(Itemized modification records)
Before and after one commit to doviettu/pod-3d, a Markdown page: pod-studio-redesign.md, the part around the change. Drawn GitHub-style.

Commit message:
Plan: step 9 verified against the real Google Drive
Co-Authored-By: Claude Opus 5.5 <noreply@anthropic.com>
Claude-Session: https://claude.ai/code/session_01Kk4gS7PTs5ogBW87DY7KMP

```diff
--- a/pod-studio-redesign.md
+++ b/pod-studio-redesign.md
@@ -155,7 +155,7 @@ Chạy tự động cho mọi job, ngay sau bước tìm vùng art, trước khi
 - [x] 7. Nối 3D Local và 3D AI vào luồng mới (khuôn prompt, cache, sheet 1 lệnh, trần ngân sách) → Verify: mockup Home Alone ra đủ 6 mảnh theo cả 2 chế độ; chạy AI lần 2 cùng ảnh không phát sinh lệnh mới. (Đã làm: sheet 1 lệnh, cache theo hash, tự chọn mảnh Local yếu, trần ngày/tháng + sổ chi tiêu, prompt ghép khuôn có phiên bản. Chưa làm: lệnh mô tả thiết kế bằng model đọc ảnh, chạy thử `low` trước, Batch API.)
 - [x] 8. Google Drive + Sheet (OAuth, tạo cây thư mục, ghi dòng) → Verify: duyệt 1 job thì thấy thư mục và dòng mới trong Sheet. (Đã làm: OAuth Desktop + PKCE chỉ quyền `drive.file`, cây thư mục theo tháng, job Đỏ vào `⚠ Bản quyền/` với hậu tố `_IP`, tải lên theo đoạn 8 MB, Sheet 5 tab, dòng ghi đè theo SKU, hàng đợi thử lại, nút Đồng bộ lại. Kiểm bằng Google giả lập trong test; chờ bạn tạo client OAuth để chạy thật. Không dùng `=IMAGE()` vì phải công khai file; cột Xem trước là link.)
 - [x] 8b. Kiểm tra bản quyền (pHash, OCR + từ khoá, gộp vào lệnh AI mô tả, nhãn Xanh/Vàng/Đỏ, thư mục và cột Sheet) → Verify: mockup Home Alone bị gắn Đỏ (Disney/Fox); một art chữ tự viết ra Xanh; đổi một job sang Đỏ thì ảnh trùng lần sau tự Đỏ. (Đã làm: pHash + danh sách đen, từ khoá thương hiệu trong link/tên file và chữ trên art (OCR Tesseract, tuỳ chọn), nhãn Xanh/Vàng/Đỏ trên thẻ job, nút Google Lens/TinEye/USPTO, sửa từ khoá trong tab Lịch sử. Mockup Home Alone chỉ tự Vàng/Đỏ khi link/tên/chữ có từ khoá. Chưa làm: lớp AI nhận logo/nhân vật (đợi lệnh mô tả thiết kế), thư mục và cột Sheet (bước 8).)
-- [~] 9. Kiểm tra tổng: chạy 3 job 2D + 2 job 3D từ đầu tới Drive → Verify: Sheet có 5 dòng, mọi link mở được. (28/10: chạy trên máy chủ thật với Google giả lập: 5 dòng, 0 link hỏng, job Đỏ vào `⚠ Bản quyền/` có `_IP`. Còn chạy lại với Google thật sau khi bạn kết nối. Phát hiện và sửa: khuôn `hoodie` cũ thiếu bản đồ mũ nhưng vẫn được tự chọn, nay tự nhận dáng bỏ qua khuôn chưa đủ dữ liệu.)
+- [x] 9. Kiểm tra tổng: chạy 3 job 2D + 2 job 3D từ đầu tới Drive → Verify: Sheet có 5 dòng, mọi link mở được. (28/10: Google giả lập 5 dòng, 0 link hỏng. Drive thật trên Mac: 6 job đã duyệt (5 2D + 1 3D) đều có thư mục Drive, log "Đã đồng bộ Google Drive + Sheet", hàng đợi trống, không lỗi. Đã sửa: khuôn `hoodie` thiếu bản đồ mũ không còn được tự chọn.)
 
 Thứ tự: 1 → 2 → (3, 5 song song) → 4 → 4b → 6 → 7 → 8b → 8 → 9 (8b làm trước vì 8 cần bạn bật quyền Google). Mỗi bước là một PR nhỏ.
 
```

§ **Work instruction**
All lines above should be output verbatim.

§ **Task answer**
Before and after one commit to doviettu/pod-3d, a Markdown page: pod-studio-redesign.md, the part around the change. Drawn GitHub-style.

Commit message:
Plan: step 9 verified against the real Google Drive
Co-Authored-By: Claude Opus 5.5 <noreply@anthropic.com>
Claude-Session: https://claude.ai/code/session_01Kk4gS7PTs5ogBW87DY7KMP

```diff
--- a/pod-studio-redesign.md
+++ b/pod-studio-redesign.md
@@ -155,7 +155,7 @@ Chạy tự động cho mọi job, ngay sau bước tìm vùng art, trước khi
 - [x] 7. Nối 3D Local và 3D AI vào luồng mới (khuôn prompt, cache, sheet 1 lệnh, trần ngân sách) → Verify: mockup Home Alone ra đủ 6 mảnh theo cả 2 chế độ; chạy AI lần 2 cùng ảnh không phát sinh lệnh mới. (Đã làm: sheet 1 lệnh, cache theo hash, tự chọn mảnh Local yếu, trần ngày/tháng + sổ chi tiêu, prompt ghép khuôn có phiên bản. Chưa làm: lệnh mô tả thiết kế bằng model đọc ảnh, chạy thử `low` trước, Batch API.)
 - [x] 8. Google Drive + Sheet (OAuth, tạo cây thư mục, ghi dòng) → Verify: duyệt 1 job thì thấy thư mục và dòng mới trong Sheet. (Đã làm: OAuth Desktop + PKCE chỉ quyền `drive.file`, cây thư mục theo tháng, job Đỏ vào `⚠ Bản quyền/` với hậu tố `_IP`, tải lên theo đoạn 8 MB, Sheet 5 tab, dòng ghi đè theo SKU, hàng đợi thử lại, nút Đồng bộ lại. Kiểm bằng Google giả lập trong test; chờ bạn tạo client OAuth để chạy thật. Không dùng `=IMAGE()` vì phải công khai file; cột Xem trước là link.)
 - [x] 8b. Kiểm tra bản quyền (pHash, OCR + từ khoá, gộp vào lệnh AI mô tả, nhãn Xanh/Vàng/Đỏ, thư mục và cột Sheet) → Verify: mockup Home Alone bị gắn Đỏ (Disney/Fox); một art chữ tự viết ra Xanh; đổi một job sang Đỏ thì ảnh trùng lần sau tự Đỏ. (Đã làm: pHash + danh sách đen, từ khoá thương hiệu trong link/tên file và chữ trên art (OCR Tesseract, tuỳ chọn), nhãn Xanh/Vàng/Đỏ trên thẻ job, nút Google Lens/TinEye/USPTO, sửa từ khoá trong tab Lịch sử. Mockup Home Alone chỉ tự Vàng/Đỏ khi link/tên/chữ có từ khoá. Chưa làm: lớp AI nhận logo/nhân vật (đợi lệnh mô tả thiết kế), thư mục và cột Sheet (bước 8).)
-- [~] 9. Kiểm tra tổng: chạy 3 job 2D + 2 job 3D từ đầu tới Drive → Verify: Sheet có 5 dòng, mọi link mở được. (28/10: chạy trên máy chủ thật với Google giả lập: 5 dòng, 0 link hỏng, job Đỏ vào `⚠ Bản quyền/` có `_IP`. Còn chạy lại với Google thật sau khi bạn kết nối. Phát hiện và sửa: khuôn `hoodie` cũ thiếu bản đồ mũ nhưng vẫn được tự chọn, nay tự nhận dáng bỏ qua khuôn chưa đủ dữ liệu.)
+- [x] 9. Kiểm tra tổng: chạy 3 job 2D + 2 job 3D từ đầu tới Drive → Verify: Sheet có 5 dòng, mọi link mở được. (28/10: Google giả lập 5 dòng, 0 link hỏng. Drive thật trên Mac: 6 job đã duyệt (5 2D + 1 3D) đều có thư mục Drive, log "Đã đồng bộ Google Drive + Sheet", hàng đợi trống, không lỗi. Đã sửa: khuôn `hoodie` thiếu bản đồ mũ không còn được tự chọn.)
 
 Thứ tự: 1 → 2 → (3, 5 song song) → 4 → 4b → 6 → 7 → 8b → 8 → 9 (8b làm trước vì 8 cần bạn bật quyền Google). Mỗi bước là một PR nhỏ.
 
```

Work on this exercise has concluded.